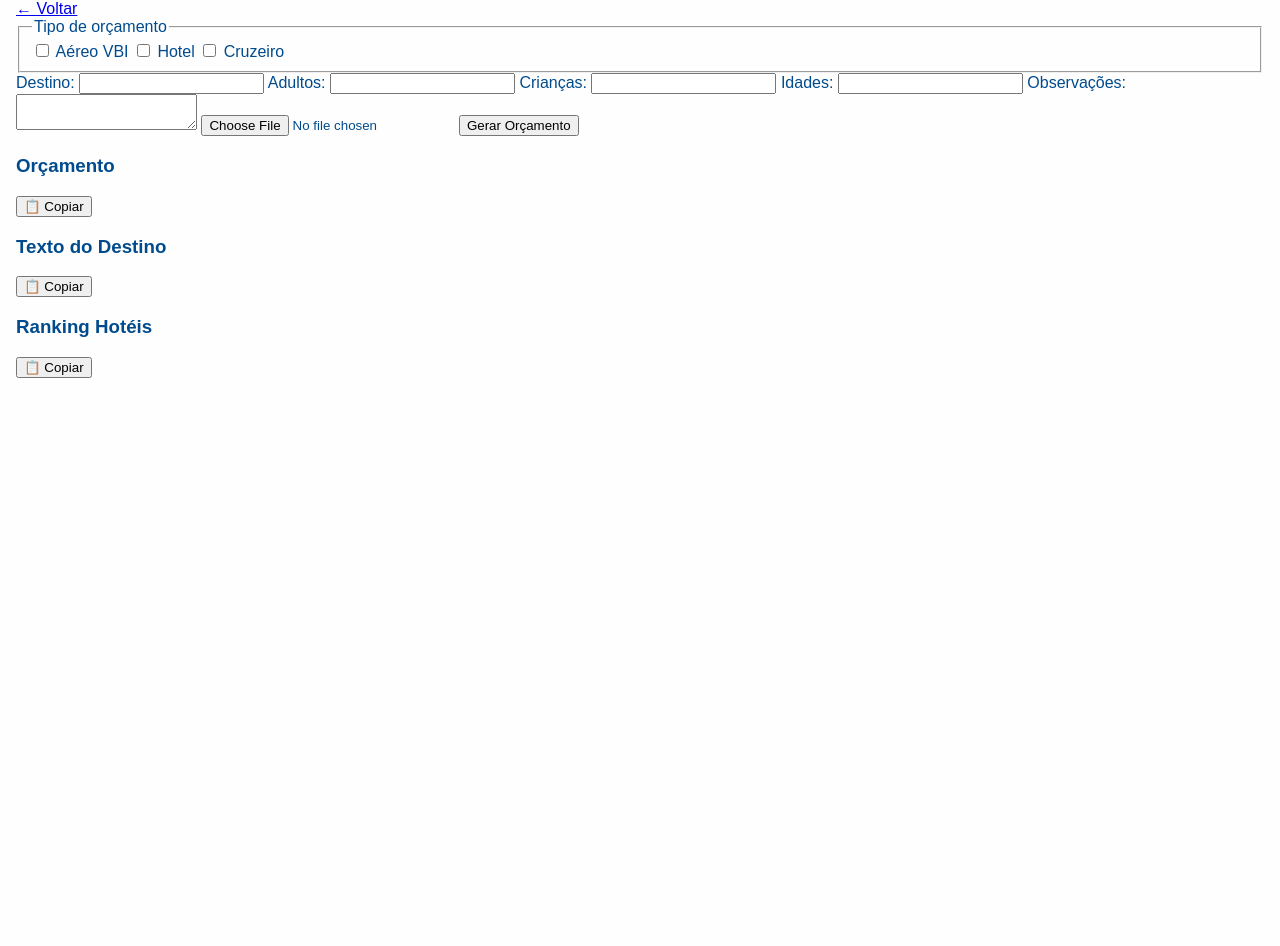
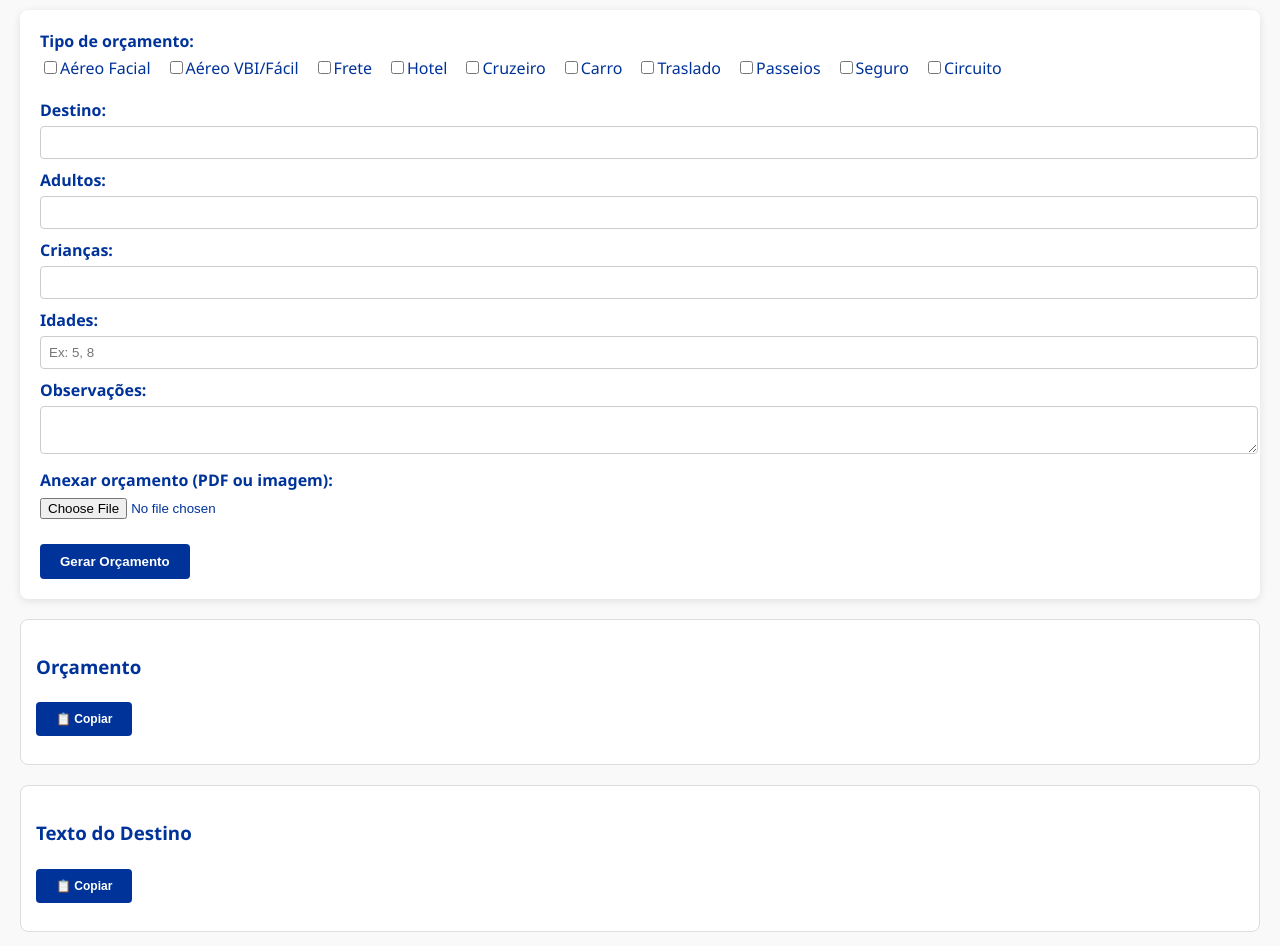
Before and after one commit to alessandrodiazrodrigues/cvc-itaqua-novo, a plain HTML site: page orcamentos.html in a window 1280 px wide. Shown: the part 96-1042 px from the top of the page. Before the commit the page ends 800 px from the top, so only its background shows below. Drawn offline with Linux system fonts and the light colour scheme.

Commit message:
orcamentos.html

```diff
--- a/orcamentos.html
+++ b/orcamentos.html
@@ -1,42 +1,158 @@
 <!DOCTYPE html>
-<html lang="pt-br">
+<html lang="pt-BR">
 <head>
-  <meta charset="UTF-8">
-  <meta name="viewport" content="width=device-width, initial-scale=1.0">
-  <title>Gerar Orçamento - CVC Itaqua</title>
-  <link rel="stylesheet" href="style.css">
+  <meta charset="UTF-8" />
+  <meta name="viewport" content="width=device-width, initial-scale=1.0" />
+  <title>Geração de Orçamento com IA</title>
+  <style>
+    body {
+      font-family: 'Segoe UI', sans-serif;
+      background-color: #f9f9f9;
+      margin: 0;
+      padding: 20px;
+      color: #003399;
+    }
+    h1 {
+      color: #003399;
+    }
+    form {
+      background-color: #fff;
+      padding: 20px;
+      border-radius: 8px;
+      box-shadow: 0 2px 8px rgba(0,0,0,0.1);
+      margin-bottom: 20px;
+    }
+    .form-section {
+      margin-bottom: 15px;
+    }
+    label {
+      font-weight: bold;
+      display: block;
+      margin-bottom: 5px;
+    }
+    input[type="text"],
+    input[type="number"],
+    textarea,
+    select {
+      width: 100%;
+      padding: 8px;
+      margin-bottom: 10px;
+      border: 1px solid #ccc;
+      border-radius: 4px;
+    }
+    input[type="file"] {
+      margin-bottom: 10px;
+    }
+    .checkbox-group {
+      display: flex;
+      flex-wrap: wrap;
+      gap: 15px;
+    }
+    .checkbox-group label {
+      display: flex;
+      align-items: center;
+      font-weight: normal;
+    }
+    .output-section {
+      background: #fff;
+      padding: 15px;
+      margin-top: 20px;
+      border: 1px solid #ddd;
+      border-radius: 8px;
+    }
+    button {
+      padding: 10px 20px;
+      background-color: #003399;
+      color: #fff;
+      border: none;
+      border-radius: 4px;
+      cursor: pointer;
+      font-weight: bold;
+    }
+    button:hover {
+      background-color: #002277;
+    }
+    .copiar {
+      font-size: 12px;
+      margin-top: 5px;
+    }
+  </style>
 </head>
 <body>
-  <header>
-    <h1>Geração de Orçamento com IA</h1>
-    <a href="index.html">← Voltar</a>
-  </header>
-  <main>
-    <form id="orcamentoForm">
-      <fieldset>
-        <legend>Tipo de orçamento</legend>
-        <label><input type="checkbox" name="tipo" value="aereo_vbi"> Aéreo VBI</label>
-        <label><input type="checkbox" name="tipo" value="hotel"> Hotel</label>
-        <label><input type="checkbox" name="tipo" value="cruzeiro"> Cruzeiro</label>
-      </fieldset>
+  <h1>Geração de Orçamento com IA</h1>
+
+  <form onsubmit="gerarOrcamento(); return false;">
+    <div class="form-section">
+      <label>Tipo de orçamento:</label>
+      <div class="checkbox-group">
+        <label><input type="checkbox" name="tipo" value="Aéreo Facial"> Aéreo Facial</label>
+        <label><input type="checkbox" name="tipo" value="Aéreo VBI/Fácil"> Aéreo VBI/Fácil</label>
+        <label><input type="checkbox" name="tipo" value="Frete"> Frete</label>
+        <label><input type="checkbox" name="tipo" value="Hotel"> Hotel</label>
+        <label><input type="checkbox" name="tipo" value="Cruzeiro"> Cruzeiro</label>
+        <label><input type="checkbox" name="tipo" value="Carro"> Carro</label>
+        <label><input type="checkbox" name="tipo" value="Traslado"> Traslado</label>
+        <label><input type="checkbox" name="tipo" value="Passeios"> Passeios</label>
+        <label><input type="checkbox" name="tipo" value="Seguro"> Seguro</label>
+        <label><input type="checkbox" name="tipo" value="Circuito"> Circuito</label>
+      </div>
+    </div>
+
+    <div class="form-section">
       <label>Destino:</label>
-      <input type="text" name="destino">
+      <input type="text" id="destino" required />
       <label>Adultos:</label>
-      <input type="number" name="adultos">
+      <input type="number" id="adultos" required />
       <label>Crianças:</label>
-      <input type="number" name="criancas">
+      <input type="number" id="criancas" />
       <label>Idades:</label>
-      <input type="text" name="idades_criancas">
+      <input type="text" id="idades" placeholder="Ex: 5, 8" />
       <label>Observações:</label>
-      <textarea name="observacoes"></textarea>
-      <input type="file" accept="image/*,.pdf">
-      <button type="submit">Gerar Orçamento</button>
-    </form>
-    <section id="resultados">
-      <h3>Orçamento</h3><pre id="orcamentoIA"></pre><button onclick="copiar('orcamentoIA')">📋 Copiar</button>
-      <h3>Texto do Destino</h3><pre id="textoDestino"></pre><button onclick="copiar('textoDestino')">📋 Copiar</button>
-      <h3>Ranking Hotéis</h3><pre id="rankingHoteis"></pre><button onclick="copiar('rankingHoteis')">📋 Copiar</button>
-    </section>
-  </main>
+      <textarea id="observacoes"></textarea>
+      <label>Anexar orçamento (PDF ou imagem):</label>
+      <input type="file" id="arquivo" accept=".pdf,.png,.jpg,.jpeg" />
+    </div>
+
+    <button type="submit">Gerar Orçamento</button>
+  </form>
+
+  <div class="output-section">
+    <h3>Orçamento</h3>
+    <button class="copiar" onclick="copiarTexto('orcamentoIA')">📋 Copiar</button>
+    <pre id="orcamentoIA"></pre>
+  </div>
+
+  <div class="output-section">
+    <h3>Texto do Destino</h3>
+    <button class="copiar" onclick="copiarTexto('destinoIA')">📋 Copiar</button>
+    <pre id="destinoIA"></pre>
+  </div>
+
+  <div class="output-section">
+    <h3>Ranking Hotéis</h3>
+    <button class="copiar" onclick="copiarTexto('rankingIA')">📋 Copiar</button>
+    <pre id="rankingIA"></pre>
+  </div>
+
+  <script>
+    function copiarTexto(id) {
+      const texto = document.getElementById(id).innerText;
+      navigator.clipboard.writeText(texto);
+    }
+
+    async function gerarOrcamento() {
+      const tipo = Array.from(document.querySelectorAll('input[name="tipo"]:checked')).map(e => e.value).join(", ");
+      const destino = document.getElementById("destino").value;
+      const adultos = document.getElementById("adultos").value;
+      const criancas = document.getElementById("criancas").value;
+      const idades = document.getElementById("idades").value;
+      const observacoes = document.getElementById("observacoes").value;
+
+      // Aqui entra a chamada à IA (OpenAI ou outro backend)
+      document.getElementById("orcamentoIA").innerText = "(IA ainda não integrada)";
+      document.getElementById("destinoIA").innerText = "(IA ainda não integrada)";
+      document.getElementById("rankingIA").innerText = "(IA ainda não integrada)";
+    }
+  </script>
 </body>
 </html>
```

━━━━━━━━

• _Exercise goal_
An exact reproduction of all the records is required, with no pictures included.

• _The completed task_
Before and after one commit to alessandrodiazrodrigues/cvc-itaqua-novo, a plain HTML site: page orcamentos.html in a window 1280 px wide. Shown: the part 96-1042 px from the top of the page. Before the commit the page ends 800 px from the top, so only its background shows below. Drawn offline with Linux system fonts and the light colour scheme.

Commit message:
orcamentos.html

```diff
--- a/orcamentos.html
+++ b/orcamentos.html
@@ -1,42 +1,158 @@
 <!DOCTYPE html>
-<html lang="pt-br">
+<html lang="pt-BR">
 <head>
-  <meta charset="UTF-8">
-  <meta name="viewport" content="width=device-width, initial-scale=1.0">
-  <title>Gerar Orçamento - CVC Itaqua</title>
-  <link rel="stylesheet" href="style.css">
+  <meta charset="UTF-8" />
+  <meta name="viewport" content="width=device-width, initial-scale=1.0" />
+  <title>Geração de Orçamento com IA</title>
+  <style>
+    body {
+      font-family: 'Segoe UI', sans-serif;
+      background-color: #f9f9f9;
+      margin: 0;
+      padding: 20px;
+      color: #003399;
+    }
+    h1 {
+      color: #003399;
+    }
+    form {
+      background-color: #fff;
+      padding: 20px;
+      border-radius: 8px;
+      box-shadow: 0 2px 8px rgba(0,0,0,0.1);
+      margin-bottom: 20px;
+    }
+    .form-section {
+      margin-bottom: 15px;
+    }
+    label {
+      font-weight: bold;
+      display: block;
+      margin-bottom: 5px;
+    }
+    input[type="text"],
+    input[type="number"],
+    textarea,
+    select {
+      width: 100%;
+      padding: 8px;
+      margin-bottom: 10px;
+      border: 1px solid #ccc;
+      border-radius: 4px;
+    }
+    input[type="file"] {
+      margin-bottom: 10px;
+    }
+    .checkbox-group {
+      display: flex;
+      flex-wrap: wrap;
+      gap: 15px;
+    }
+    .checkbox-group label {
+      display: flex;
+      align-items: center;
+      font-weight: normal;
+    }
+    .output-section {
+      background: #fff;
+      padding: 15px;
+      margin-top: 20px;
+      border: 1px solid #ddd;
+      border-radius: 8px;
+    }
+    button {
+      padding: 10px 20px;
+      background-color: #003399;
+      color: #fff;
+      border: none;
+      border-radius: 4px;
+      cursor: pointer;
+      font-weight: bold;
+    }
+    button:hover {
+      background-color: #002277;
+    }
+    .copiar {
+      font-size: 12px;
+      margin-top: 5px;
+    }
+  </style>
 </head>
 <body>
-  <header>
-    <h1>Geração de Orçamento com IA</h1>
-    <a href="index.html">← Voltar</a>
-  </header>
-  <main>
-    <form id="orcamentoForm">
-      <fieldset>
-        <legend>Tipo de orçamento</legend>
-        <label><input type="checkbox" name="tipo" value="aereo_vbi"> Aéreo VBI</label>
-        <label><input type="checkbox" name="tipo" value="hotel"> Hotel</label>
-        <label><input type="checkbox" name="tipo" value="cruzeiro"> Cruzeiro</label>
-      </fieldset>
+  <h1>Geração de Orçamento com IA</h1>
+
+  <form onsubmit="gerarOrcamento(); return false;">
+    <div class="form-section">
+      <label>Tipo de orçamento:</label>
+      <div class="checkbox-group">
+        <label><input type="checkbox" name="tipo" value="Aéreo Facial"> Aéreo Facial</label>
+        <label><input type="checkbox" name="tipo" value="Aéreo VBI/Fácil"> Aéreo VBI/Fácil</label>
+        <label><input type="checkbox" name="tipo" value="Frete"> Frete</label>
+        <label><input type="checkbox" name="tipo" value="Hotel"> Hotel</label>
+        <label><input type="checkbox" name="tipo" value="Cruzeiro"> Cruzeiro</label>
+        <label><input type="checkbox" name="tipo" value="Carro"> Carro</label>
+        <label><input type="checkbox" name="tipo" value="Traslado"> Traslado</label>
+        <label><input type="checkbox" name="tipo" value="Passeios"> Passeios</label>
+        <label><input type="checkbox" name="tipo" value="Seguro"> Seguro</label>
+        <label><input type="checkbox" name="tipo" value="Circuito"> Circuito</label>
+      </div>
+    </div>
+
+    <div class="form-section">
       <label>Destino:</label>
-      <input type="text" name="destino">
+      <input type="text" id="destino" required />
       <label>Adultos:</label>
-      <input type="number" name="adultos">
+      <input type="number" id="adultos" required />
       <label>Crianças:</label>
-      <input type="number" name="criancas">
+      <input type="number" id="criancas" />
       <label>Idades:</label>
-      <input type="text" name="idades_criancas">
+      <input type="text" id="idades" placeholder="Ex: 5, 8" />
       <label>Observações:</label>
-      <textarea name="observacoes"></textarea>
-      <input type="file" accept="image/*,.pdf">
-      <button type="submit">Gerar Orçamento</button>
-    </form>
-    <section id="resultados">
-      <h3>Orçamento</h3><pre id="orcamentoIA"></pre><button onclick="copiar('orcamentoIA')">📋 Copiar</button>
-      <h3>Texto do Destino</h3><pre id="textoDestino"></pre><button onclick="copiar('textoDestino')">📋 Copiar</button>
-      <h3>Ranking Hotéis</h3><pre id="rankingHoteis"></pre><button onclick="copiar('rankingHoteis')">📋 Copiar</button>
-    </section>
-  </main>
+      <textarea id="observacoes"></textarea>
+      <label>Anexar orçamento (PDF ou imagem):</label>
+      <input type="file" id="arquivo" accept=".pdf,.png,.jpg,.jpeg" />
+    </div>
+
+    <button type="submit">Gerar Orçamento</button>
+  </form>
+
+  <div class="output-section">
+    <h3>Orçamento</h3>
+    <button class="copiar" onclick="copiarTexto('orcamentoIA')">📋 Copiar</button>
+    <pre id="orcamentoIA"></pre>
+  </div>
+
+  <div class="output-section">
+    <h3>Texto do Destino</h3>
+    <button class="copiar" onclick="copiarTexto('destinoIA')">📋 Copiar</button>
+    <pre id="destinoIA"></pre>
+  </div>
+
+  <div class="output-section">
+    <h3>Ranking Hotéis</h3>
+    <button class="copiar" onclick="copiarTexto('rankingIA')">📋 Copiar</button>
+    <pre id="rankingIA"></pre>
+  </div>
+
+  <script>
+    function copiarTexto(id) {
+      const texto = document.getElementById(id).innerText;
+      navigator.clipboard.writeText(texto);
+    }
+
+    async function gerarOrcamento() {
+      const tipo = Array.from(document.querySelectorAll('input[name="tipo"]:checked')).map(e => e.value).join(", ");
+      const destino = document.getElementById("destino").value;
+      const adultos = document.getElementById("adultos").value;
+      const criancas = document.getElementById("criancas").value;
+      const idades = document.getElementById("idades").value;
+      const observacoes = document.getElementById("observacoes").value;
+
+      // Aqui entra a chamada à IA (OpenAI ou outro backend)
+      document.getElementById("orcamentoIA").innerText = "(IA ainda não integrada)";
+      document.getElementById("destinoIA").innerText = "(IA ainda não integrada)";
+      document.getElementById("rankingIA").innerText = "(IA ainda não integrada)";
+    }
+  </script>
 </body>
 </html>
```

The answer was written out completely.